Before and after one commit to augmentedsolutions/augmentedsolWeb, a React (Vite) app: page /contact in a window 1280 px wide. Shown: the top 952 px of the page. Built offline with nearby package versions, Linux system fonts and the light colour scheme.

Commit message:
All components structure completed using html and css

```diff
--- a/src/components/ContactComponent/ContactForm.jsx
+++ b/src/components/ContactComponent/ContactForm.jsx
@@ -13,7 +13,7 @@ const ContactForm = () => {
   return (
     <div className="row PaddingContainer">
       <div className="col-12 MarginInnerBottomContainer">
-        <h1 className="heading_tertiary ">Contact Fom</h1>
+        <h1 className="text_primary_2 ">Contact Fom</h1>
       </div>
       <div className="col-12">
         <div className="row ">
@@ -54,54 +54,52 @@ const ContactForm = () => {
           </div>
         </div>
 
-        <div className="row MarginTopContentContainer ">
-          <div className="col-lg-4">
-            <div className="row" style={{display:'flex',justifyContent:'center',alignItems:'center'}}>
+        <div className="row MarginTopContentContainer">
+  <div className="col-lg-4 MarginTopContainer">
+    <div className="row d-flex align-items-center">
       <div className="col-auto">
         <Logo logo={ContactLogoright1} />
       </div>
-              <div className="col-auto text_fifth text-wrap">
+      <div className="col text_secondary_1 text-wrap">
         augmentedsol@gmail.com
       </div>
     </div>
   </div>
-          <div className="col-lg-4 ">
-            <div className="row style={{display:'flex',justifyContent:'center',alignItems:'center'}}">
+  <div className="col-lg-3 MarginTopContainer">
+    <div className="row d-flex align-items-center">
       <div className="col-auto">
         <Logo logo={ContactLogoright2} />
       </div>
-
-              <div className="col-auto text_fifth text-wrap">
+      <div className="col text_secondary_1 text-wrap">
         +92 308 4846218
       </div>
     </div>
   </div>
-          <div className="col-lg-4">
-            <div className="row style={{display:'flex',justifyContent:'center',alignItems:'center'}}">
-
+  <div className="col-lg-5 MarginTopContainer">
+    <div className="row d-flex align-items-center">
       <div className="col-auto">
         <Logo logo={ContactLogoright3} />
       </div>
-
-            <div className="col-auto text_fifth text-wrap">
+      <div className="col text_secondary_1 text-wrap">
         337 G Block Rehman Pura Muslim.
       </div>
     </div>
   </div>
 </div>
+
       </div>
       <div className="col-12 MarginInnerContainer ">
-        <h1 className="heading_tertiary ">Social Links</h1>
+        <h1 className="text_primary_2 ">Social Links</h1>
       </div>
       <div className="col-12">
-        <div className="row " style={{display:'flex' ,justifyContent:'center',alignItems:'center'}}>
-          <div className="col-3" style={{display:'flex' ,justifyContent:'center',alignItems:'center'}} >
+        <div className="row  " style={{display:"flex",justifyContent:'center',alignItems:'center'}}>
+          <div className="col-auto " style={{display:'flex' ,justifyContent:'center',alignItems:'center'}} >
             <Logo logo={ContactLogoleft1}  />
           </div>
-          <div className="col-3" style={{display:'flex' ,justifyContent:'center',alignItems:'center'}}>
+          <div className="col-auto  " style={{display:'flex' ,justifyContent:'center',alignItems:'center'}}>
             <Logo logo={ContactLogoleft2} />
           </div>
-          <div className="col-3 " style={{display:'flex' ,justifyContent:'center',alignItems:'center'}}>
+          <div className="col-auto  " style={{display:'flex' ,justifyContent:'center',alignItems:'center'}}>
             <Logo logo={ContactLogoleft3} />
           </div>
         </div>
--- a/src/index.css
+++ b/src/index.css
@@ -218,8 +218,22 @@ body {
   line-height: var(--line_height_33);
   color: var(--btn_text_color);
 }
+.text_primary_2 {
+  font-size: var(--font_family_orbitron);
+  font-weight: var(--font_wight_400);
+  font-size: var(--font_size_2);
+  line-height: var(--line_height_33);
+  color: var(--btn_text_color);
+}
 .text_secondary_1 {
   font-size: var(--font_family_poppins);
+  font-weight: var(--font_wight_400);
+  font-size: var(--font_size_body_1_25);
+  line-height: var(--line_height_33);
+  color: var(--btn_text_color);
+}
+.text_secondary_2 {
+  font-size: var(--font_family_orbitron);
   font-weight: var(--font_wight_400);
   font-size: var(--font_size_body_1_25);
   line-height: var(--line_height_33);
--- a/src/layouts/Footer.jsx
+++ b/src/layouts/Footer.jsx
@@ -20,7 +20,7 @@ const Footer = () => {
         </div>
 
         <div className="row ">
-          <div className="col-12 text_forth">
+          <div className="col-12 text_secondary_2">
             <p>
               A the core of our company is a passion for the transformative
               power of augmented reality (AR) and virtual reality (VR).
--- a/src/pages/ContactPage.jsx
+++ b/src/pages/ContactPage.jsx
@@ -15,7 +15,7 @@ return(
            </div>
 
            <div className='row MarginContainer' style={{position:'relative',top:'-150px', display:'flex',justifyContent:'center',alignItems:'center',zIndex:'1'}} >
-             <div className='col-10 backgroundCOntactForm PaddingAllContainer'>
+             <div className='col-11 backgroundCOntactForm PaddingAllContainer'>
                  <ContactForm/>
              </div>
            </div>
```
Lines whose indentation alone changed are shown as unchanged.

__Work instruction__
A full, exact repeat of the entries above is required.

__Solved exercise__
Before and after one commit to augmentedsolutions/augmentedsolWeb, a React (Vite) app: page /contact in a window 1280 px wide. Shown: the top 952 px of the page. Built offline with nearby package versions, Linux system fonts and the light colour scheme.

Commit message:
All components structure completed using html and css

```diff
--- a/src/components/ContactComponent/ContactForm.jsx
+++ b/src/components/ContactComponent/ContactForm.jsx
@@ -13,7 +13,7 @@ const ContactForm = () => {
   return (
     <div className="row PaddingContainer">
       <div className="col-12 MarginInnerBottomContainer">
-        <h1 className="heading_tertiary ">Contact Fom</h1>
+        <h1 className="text_primary_2 ">Contact Fom</h1>
       </div>
       <div className="col-12">
         <div className="row ">
@@ -54,54 +54,52 @@ const ContactForm = () => {
           </div>
         </div>
 
-        <div className="row MarginTopContentContainer ">
-          <div className="col-lg-4">
-            <div className="row" style={{display:'flex',justifyContent:'center',alignItems:'center'}}>
+        <div className="row MarginTopContentContainer">
+  <div className="col-lg-4 MarginTopContainer">
+    <div className="row d-flex align-items-center">
       <div className="col-auto">
         <Logo logo={ContactLogoright1} />
       </div>
-              <div className="col-auto text_fifth text-wrap">
+      <div className="col text_secondary_1 text-wrap">
         augmentedsol@gmail.com
       </div>
     </div>
   </div>
-          <div className="col-lg-4 ">
-            <div className="row style={{display:'flex',justifyContent:'center',alignItems:'center'}}">
+  <div className="col-lg-3 MarginTopContainer">
+    <div className="row d-flex align-items-center">
       <div className="col-auto">
         <Logo logo={ContactLogoright2} />
       </div>
-
-              <div className="col-auto text_fifth text-wrap">
+      <div className="col text_secondary_1 text-wrap">
         +92 308 4846218
       </div>
     </div>
   </div>
-          <div className="col-lg-4">
-            <div className="row style={{display:'flex',justifyContent:'center',alignItems:'center'}}">
-
+  <div className="col-lg-5 MarginTopContainer">
+    <div className="row d-flex align-items-center">
       <div className="col-auto">
         <Logo logo={ContactLogoright3} />
       </div>
-
-            <div className="col-auto text_fifth text-wrap">
+      <div className="col text_secondary_1 text-wrap">
         337 G Block Rehman Pura Muslim.
       </div>
     </div>
   </div>
 </div>
+
       </div>
       <div className="col-12 MarginInnerContainer ">
-        <h1 className="heading_tertiary ">Social Links</h1>
+        <h1 className="text_primary_2 ">Social Links</h1>
       </div>
       <div className="col-12">
-        <div className="row " style={{display:'flex' ,justifyContent:'center',alignItems:'center'}}>
-          <div className="col-3" style={{display:'flex' ,justifyContent:'center',alignItems:'center'}} >
+        <div className="row  " style={{display:"flex",justifyContent:'center',alignItems:'center'}}>
+          <div className="col-auto " style={{display:'flex' ,justifyContent:'center',alignItems:'center'}} >
             <Logo logo={ContactLogoleft1}  />
           </div>
-          <div className="col-3" style={{display:'flex' ,justifyContent:'center',alignItems:'center'}}>
+          <div className="col-auto  " style={{display:'flex' ,justifyContent:'center',alignItems:'center'}}>
             <Logo logo={ContactLogoleft2} />
           </div>
-          <div className="col-3 " style={{display:'flex' ,justifyContent:'center',alignItems:'center'}}>
+          <div className="col-auto  " style={{display:'flex' ,justifyContent:'center',alignItems:'center'}}>
             <Logo logo={ContactLogoleft3} />
           </div>
         </div>
--- a/src/index.css
+++ b/src/index.css
@@ -218,8 +218,22 @@ body {
   line-height: var(--line_height_33);
   color: var(--btn_text_color);
 }
+.text_primary_2 {
+  font-size: var(--font_family_orbitron);
+  font-weight: var(--font_wight_400);
+  font-size: var(--font_size_2);
+  line-height: var(--line_height_33);
+  color: var(--btn_text_color);
+}
 .text_secondary_1 {
   font-size: var(--font_family_poppins);
+  font-weight: var(--font_wight_400);
+  font-size: var(--font_size_body_1_25);
+  line-height: var(--line_height_33);
+  color: var(--btn_text_color);
+}
+.text_secondary_2 {
+  font-size: var(--font_family_orbitron);
   font-weight: var(--font_wight_400);
   font-size: var(--font_size_body_1_25);
   line-height: var(--line_height_33);
--- a/src/layouts/Footer.jsx
+++ b/src/layouts/Footer.jsx
@@ -20,7 +20,7 @@ const Footer = () => {
         </div>
 
         <div className="row ">
-          <div className="col-12 text_forth">
+          <div className="col-12 text_secondary_2">
             <p>
               A the core of our company is a passion for the transformative
               power of augmented reality (AR) and virtual reality (VR).
--- a/src/pages/ContactPage.jsx
+++ b/src/pages/ContactPage.jsx
@@ -15,7 +15,7 @@ return(
            </div>
 
            <div className='row MarginContainer' style={{position:'relative',top:'-150px', display:'flex',justifyContent:'center',alignItems:'center',zIndex:'1'}} >
-             <div className='col-10 backgroundCOntactForm PaddingAllContainer'>
+             <div className='col-11 backgroundCOntactForm PaddingAllContainer'>
                  <ContactForm/>
              </div>
            </div>
```
Lines whose indentation alone changed are shown as unchanged.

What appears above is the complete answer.